RALEIGH — Duke Energy is looking to raise rates on customers in North Carolina once again.
On the heels of rising attacks on the power grid and rolling blackouts caused by cold winter weather, the company is proposing a gradual rate increase to fund billions of dollars of infrastructure improvements.
Duke Energy Carolinas asked North Carolina regulators on Thursday to let it raise residential electricity rates by nearly 18% over three years as part of a broad request to raise revenues from its 2 million customers in the state.
Profits from the rate case initiated by the state Utilities Commission -- the first initiated by the Duke Energy subsidiary since 2019 -- would go in part to make electric grid reliability and security improvements to help collect more power from renewable sources, the company said.
Duke Energy Carolinas’ coverage area spans much of central and western Carolina, including Charlotte, Durham and the Triad.

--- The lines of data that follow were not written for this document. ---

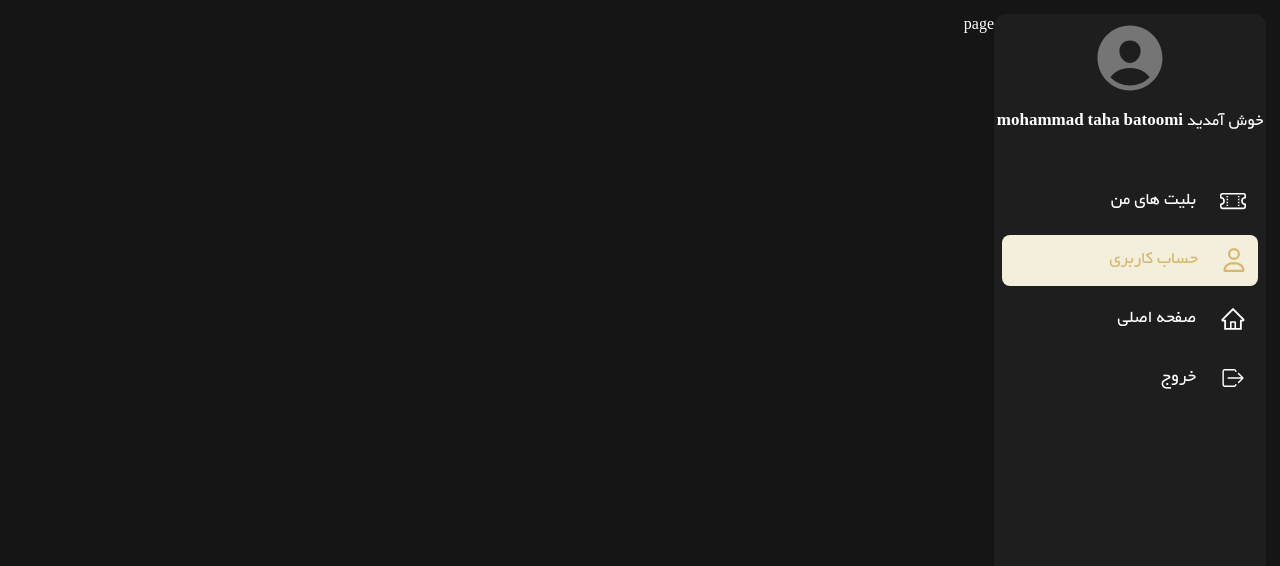
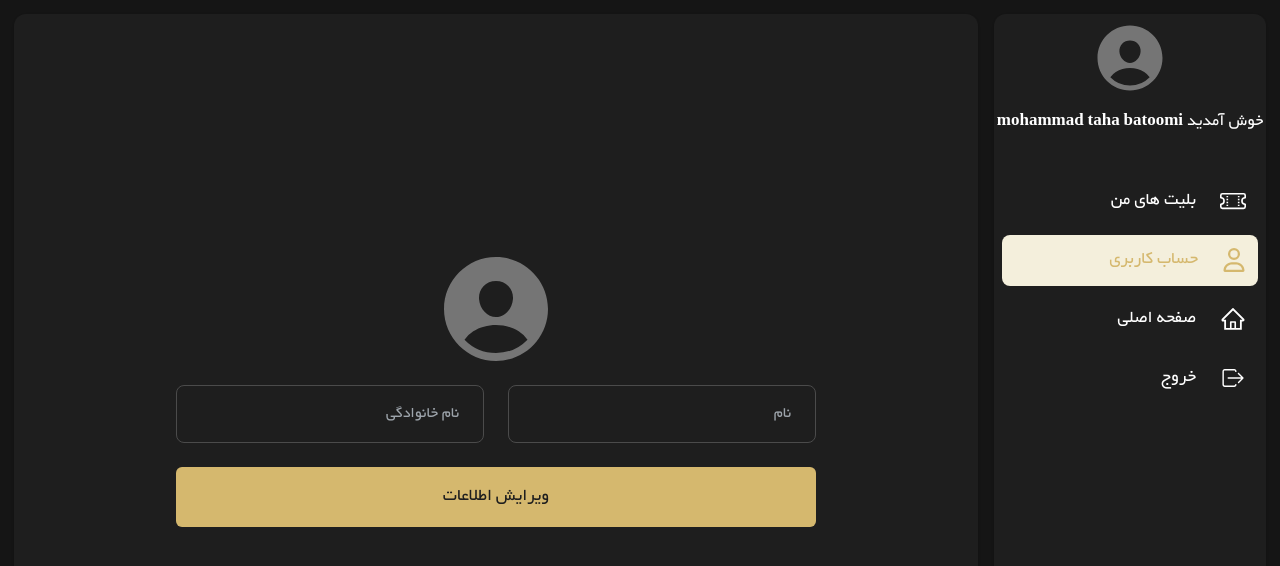
Before and after one commit to MohammadTahaBatoomi/rayyan, a Next.js app: page /dashboard/profile in a window 1280 px wide. Shown: the top 566 px of the page. Built offline with nearby package versions, Linux system fonts and the light colour scheme.

Commit message:
code & config profiler-dashboard

```diff
--- a/src/app/dashboard/page.tsx
+++ b/src/app/dashboard/page.tsx
@@ -16,7 +16,7 @@ const Page = () => {
   }, [router]);
 
   return (
-    <div className="flex flex-col items-center justify-center h-screen bg-[#151515] text-white">
+    <div className="fixed inset-0 flex flex-col items-center justify-center bg-[#151515] text-white overflow-hidden">
       <img
         src="/images/landing/loading.ac091c47a714fb287b8c.png"
         alt="Loading..."
--- a/src/app/dashboard/profile/page.tsx
+++ b/src/app/dashboard/profile/page.tsx
@@ -1,8 +1,11 @@
-import React from 'react'
+import React, { Fragment } from 'react'
+import Profile from '@/components/dashboard/profile'
 
 function page() {
   return (
-    <div>page</div>
+    <Fragment>
+      <Profile />
+    </Fragment>
   )
 }
 
--- a/src/components/dashboard/profile.tsx
+++ b/src/components/dashboard/profile.tsx
@@ -1,9 +1,47 @@
-import React from 'react'
+import React from "react";
+import { IoPersonCircle } from "react-icons/io5";
 
-function profile() {
+function Profile() {
   return (
-    <div>profile</div>
-  )
+    <>
+      <div className="h-[80vh] md:h-[97vh] md:mt-0 mt-17 bg-[var(--color-black)] shadow-sm rounded-xl mr-0 md:mr-4 flex items-center justify-center">
+        <div className="w-full max-w-2xl flex flex-col items-center px-4">
+          <div className="flex flex-col items-center mb-8 w-full">
+            <div className="rounded-full flex items-center justify-center mb-3">
+              <IoPersonCircle className="w-32 h-32 text-[#757575]" />
+            </div>
+            <form className="flex flex-col items-center w-full">
+              <div className="flex flex-col md:flex-row gap-6 mb-6 w-full">
+                <input
+                  type="text"
+                  placeholder="نام"
+                  className="w-full py-4 bg-transparent border border-[#4b4b4b] rounded-lg hover:border-white px-6  text-right text-white placeholder-[#9da4ab] focus:outline-none focus:border-[var(--color-yellow)] transition-all duration-300"
+                  dir="rtl"
+                />
+                <input
+                  type="text"
+                  placeholder="نام خانوادگی"
+                  className="w-full py-4 bg-transparent border border-[#4b4b4b] rounded-lg hover:border-white px-6  text-right text-white placeholder-[#9da4ab] focus:outline-none focus:border-[var(--color-yellow)] transition-all duration-300"
+                  dir="rtl"
+                />
+              </div>
+              <button
+                type="submit"
+                className="w-full py-4 bg-[var(--color-yellow)] hover:bg-[#a18c55] text-black font-bold  rounded-md transition-colors duration-200 text-lg"
+              >
+                ویرایش اطلاعات
+              </button>
+            </form>
+          </div>
+        </div>
+      </div>
+      <div className="md:hidden">
+        <br />
+        <br />
+        <br />
+        <br />
+      </div>
+    </>
+  );
 }
-
-export default profile
+export default Profile;
--- a/src/components/dashboard/sidebar.tsx
+++ b/src/components/dashboard/sidebar.tsx
@@ -9,9 +9,9 @@ import Link from "next/link";
 import { usePathname } from "next/navigation";
 
 const desktopVariants = {
-  hidden: { x: -300, opacity: 0 },
+  hidden: { x: 300, opacity: 0 },
   visible: { x: 0, opacity: 1, transition: { duration: 0.5 } },
-  exit: { x: -300, opacity: 0, transition: { duration: 0.3 } },
+  exit: { x: 300, opacity: 0, transition: { duration: 0.3 } },
 };
 
 const mobileVariants = {
```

Channel 9′s Madison Carter looked into the proposal. She learned that while Duke can charge customers to increase reliability and security, it can’t raise rates to pay any fines faced from past failures.
The rate case is similar to one filed in October by Duke Energy Progress, which covers customers in eastern and central North Carolina -- including those in Raleigh, Fayetteville and Wilmington — as well as in and near Asheville. Both companies are subsidiaries of Charlotte-based Duke Energy Corp.
Thursday’s proposal, with annual increases in early 2024, 2025 and 2026, would result in overall cumulative rate increases of 15.7% and 17.9% for residential customers.
A typical Duke Energy Carolinas residential customer would see their monthly bills rise from $115.01 per month to $127.55 starting next Jan. 1, with smaller increases in successive years to $134.63, according to a news release.
That’s about a $12 increase in year one followed by about $3 in hikes in following years. By 2026, the average customer would be paying about $20 more.
The proposal would result in over $820 million in additional net retail revenues by 2026, according to figures from Duke.
As with the Duke Energy Progress case, Thursday’s proposal also includes a new program for low-income customers to reduce their bills and new energy efficiency programs offered to all customers that can lead to savings on bills.
The utilities commission, with its seven members chosen by the governor, decides whether to approve or modify rate requests after holding a hearing and receiving comments from advocacy groups, customers and the commission’s public staff.
Typically, the rates the commission determines to be necessary are lower than Duke’s proposal and the two parties settle in the middle.
The whole process will take about 11 months, so an increase wouldn’t occur until January of 2024.
The rate requests come after Duke Energy substations in central North Carolina were damaged by gunfire in early December, knocking out power to 45,000 customers in Moore County. And hundreds of thousands of customers of the two subsidiaries in North and South Carolina were subjected to rolling blackouts on Dec. 24 during extremely cold weather as power demand soared but supply dwindled.
The Associated Press contributed to this report.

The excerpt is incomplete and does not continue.